For example, when you combine a particular generation — say, Boomer — with the word that describes the generation — Idealist — then you gain a much fuller picture of not only who they are but, even more interesting, what a Boomer might be like when they are older. What Boomers will be like as they age is an issue of personal interest for me as one on the leading edge of Boomers — along with Donald Trump, George W. Bush, Hillary Clinton and the late David Bowie.
Twenty-five years ago when I first read “Generations,” I underlined a number of passages that Strauss and Howe proposed would be the nature of old age for us. Some of what they describe is unsettling:
“Boomers will demand sweeping moral authority…and will retain national leadership until they reach advanced old age and see their values firmly locked in place. Boom leaders will exercise their greatest political influence unusually late in life.”
“Boomers will perceive a crisis of ‘darkness and peril’…and will respond to domestic and international challenges in ways unimaginable today…This generation’s quest for righteousness will extend globally in elderhood. Like other older Idealists, Boomers will not instinctively dislike authoritarian regimes; indeed they will be quite authoritarian themselves. The question they will ask is whether such authority is exercised for good or for evil.”
“Great peril might arise if Boomers find themselves confronting old religious fundamentalists whose inner zeal matches their own…The major question — indeed, the one whose answer may decide whether Boomer leadership will end in triumph or tragedy — will hinge on this generation’s capacity to restrain (or let others restrain) it’s latent ruthlessness. Historically, aging Idealists have been attracted to words like ‘exterminate’ and ‘eradicate,’ words of apocalyptic finality. It is easy to picture…these righteous Old Aquarians as the worst nightmare that could ever happen to the world.”
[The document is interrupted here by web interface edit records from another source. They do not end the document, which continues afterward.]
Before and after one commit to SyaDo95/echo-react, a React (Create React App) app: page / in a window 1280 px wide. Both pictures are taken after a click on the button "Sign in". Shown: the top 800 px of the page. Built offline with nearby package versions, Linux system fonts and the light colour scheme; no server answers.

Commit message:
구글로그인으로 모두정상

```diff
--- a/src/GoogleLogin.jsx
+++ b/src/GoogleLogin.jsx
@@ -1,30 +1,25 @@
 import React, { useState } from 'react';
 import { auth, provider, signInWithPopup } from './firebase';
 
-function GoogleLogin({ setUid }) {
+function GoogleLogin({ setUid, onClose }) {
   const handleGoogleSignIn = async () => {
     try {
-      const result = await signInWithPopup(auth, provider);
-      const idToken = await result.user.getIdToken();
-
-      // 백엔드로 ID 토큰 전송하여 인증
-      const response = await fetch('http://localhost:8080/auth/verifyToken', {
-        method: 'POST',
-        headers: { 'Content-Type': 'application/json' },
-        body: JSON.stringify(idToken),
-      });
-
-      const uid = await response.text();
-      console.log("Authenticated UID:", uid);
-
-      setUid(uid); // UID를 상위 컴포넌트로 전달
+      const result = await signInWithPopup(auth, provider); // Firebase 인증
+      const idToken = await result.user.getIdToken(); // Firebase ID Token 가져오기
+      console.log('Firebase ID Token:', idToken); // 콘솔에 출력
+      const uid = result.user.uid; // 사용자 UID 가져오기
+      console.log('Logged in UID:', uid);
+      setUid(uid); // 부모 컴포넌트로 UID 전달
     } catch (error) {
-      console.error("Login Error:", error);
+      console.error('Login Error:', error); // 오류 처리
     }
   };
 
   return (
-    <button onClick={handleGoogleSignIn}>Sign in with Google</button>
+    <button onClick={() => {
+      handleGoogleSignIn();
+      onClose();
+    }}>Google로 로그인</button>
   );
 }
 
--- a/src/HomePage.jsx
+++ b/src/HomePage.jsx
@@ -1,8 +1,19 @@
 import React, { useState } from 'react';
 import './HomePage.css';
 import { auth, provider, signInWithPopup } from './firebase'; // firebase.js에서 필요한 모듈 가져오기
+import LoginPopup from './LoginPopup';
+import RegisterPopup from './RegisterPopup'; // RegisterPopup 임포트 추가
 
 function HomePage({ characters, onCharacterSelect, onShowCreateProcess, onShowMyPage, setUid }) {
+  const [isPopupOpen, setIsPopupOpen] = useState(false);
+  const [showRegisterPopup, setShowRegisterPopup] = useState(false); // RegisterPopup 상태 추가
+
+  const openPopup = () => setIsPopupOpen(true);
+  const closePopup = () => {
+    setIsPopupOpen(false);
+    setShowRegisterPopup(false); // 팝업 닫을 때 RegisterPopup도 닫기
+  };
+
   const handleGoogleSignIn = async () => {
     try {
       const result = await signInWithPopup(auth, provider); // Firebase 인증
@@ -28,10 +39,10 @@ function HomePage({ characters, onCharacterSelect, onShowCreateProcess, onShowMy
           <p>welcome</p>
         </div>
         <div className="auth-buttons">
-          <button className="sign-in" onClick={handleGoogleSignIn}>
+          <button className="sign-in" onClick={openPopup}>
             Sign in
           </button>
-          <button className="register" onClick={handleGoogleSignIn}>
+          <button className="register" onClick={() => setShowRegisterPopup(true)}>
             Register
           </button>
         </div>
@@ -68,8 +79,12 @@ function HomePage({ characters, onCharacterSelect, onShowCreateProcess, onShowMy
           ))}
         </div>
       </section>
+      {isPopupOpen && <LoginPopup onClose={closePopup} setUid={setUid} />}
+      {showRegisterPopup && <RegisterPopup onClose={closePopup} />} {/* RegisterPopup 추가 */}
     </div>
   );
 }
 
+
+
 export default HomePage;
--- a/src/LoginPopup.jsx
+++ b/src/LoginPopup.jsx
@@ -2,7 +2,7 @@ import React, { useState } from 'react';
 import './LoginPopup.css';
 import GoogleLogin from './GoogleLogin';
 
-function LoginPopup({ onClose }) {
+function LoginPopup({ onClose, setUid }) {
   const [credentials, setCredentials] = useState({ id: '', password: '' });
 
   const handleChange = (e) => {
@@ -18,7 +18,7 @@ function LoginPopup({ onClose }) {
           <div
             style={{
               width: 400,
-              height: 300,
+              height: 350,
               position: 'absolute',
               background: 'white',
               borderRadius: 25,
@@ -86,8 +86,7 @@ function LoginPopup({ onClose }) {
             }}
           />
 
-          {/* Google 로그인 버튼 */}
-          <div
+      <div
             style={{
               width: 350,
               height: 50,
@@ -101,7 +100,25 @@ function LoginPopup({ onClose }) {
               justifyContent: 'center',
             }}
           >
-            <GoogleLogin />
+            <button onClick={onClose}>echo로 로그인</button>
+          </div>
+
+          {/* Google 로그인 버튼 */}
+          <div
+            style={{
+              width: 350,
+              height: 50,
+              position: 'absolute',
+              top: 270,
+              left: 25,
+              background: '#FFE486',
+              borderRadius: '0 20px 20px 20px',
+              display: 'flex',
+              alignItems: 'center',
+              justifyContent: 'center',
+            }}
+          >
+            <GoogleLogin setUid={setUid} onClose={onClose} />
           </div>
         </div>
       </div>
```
On the other hand, the authors predicted an alternate and historic opportunity for aging Boomers to be reflective wisdom-figures entrusted with the culture’s deepest values putting them in a position to “guide the nation, and perhaps the world, across several painful thresholds. If Boomers fail at this mission, history suggests that no other American generation will be commensurately empowered for the remainder of the 21st century.” That’s a serious responsibility.
I know not everyone reading this is an aging Boomer, but I would encourage all of us to think about how we want to be remembered. What will have been our contribution? Will we be those willing to put the country and world at risk for an apocalyptic vision of righteousness and the eradication of evil? Will we be the strident generation the authors label as “increasingly pompous, intolerant, uncompromising, snoopy and exacting of others”? Or, hopefully, will we be the mentors and encouragers of the next generation looking to us as elders for perspective and spiritual maturity? Will we hang on to our positions and demands for “sweeping moral authority” or will we instead invest in the dreams and aspirations of the upcoming greatest generation?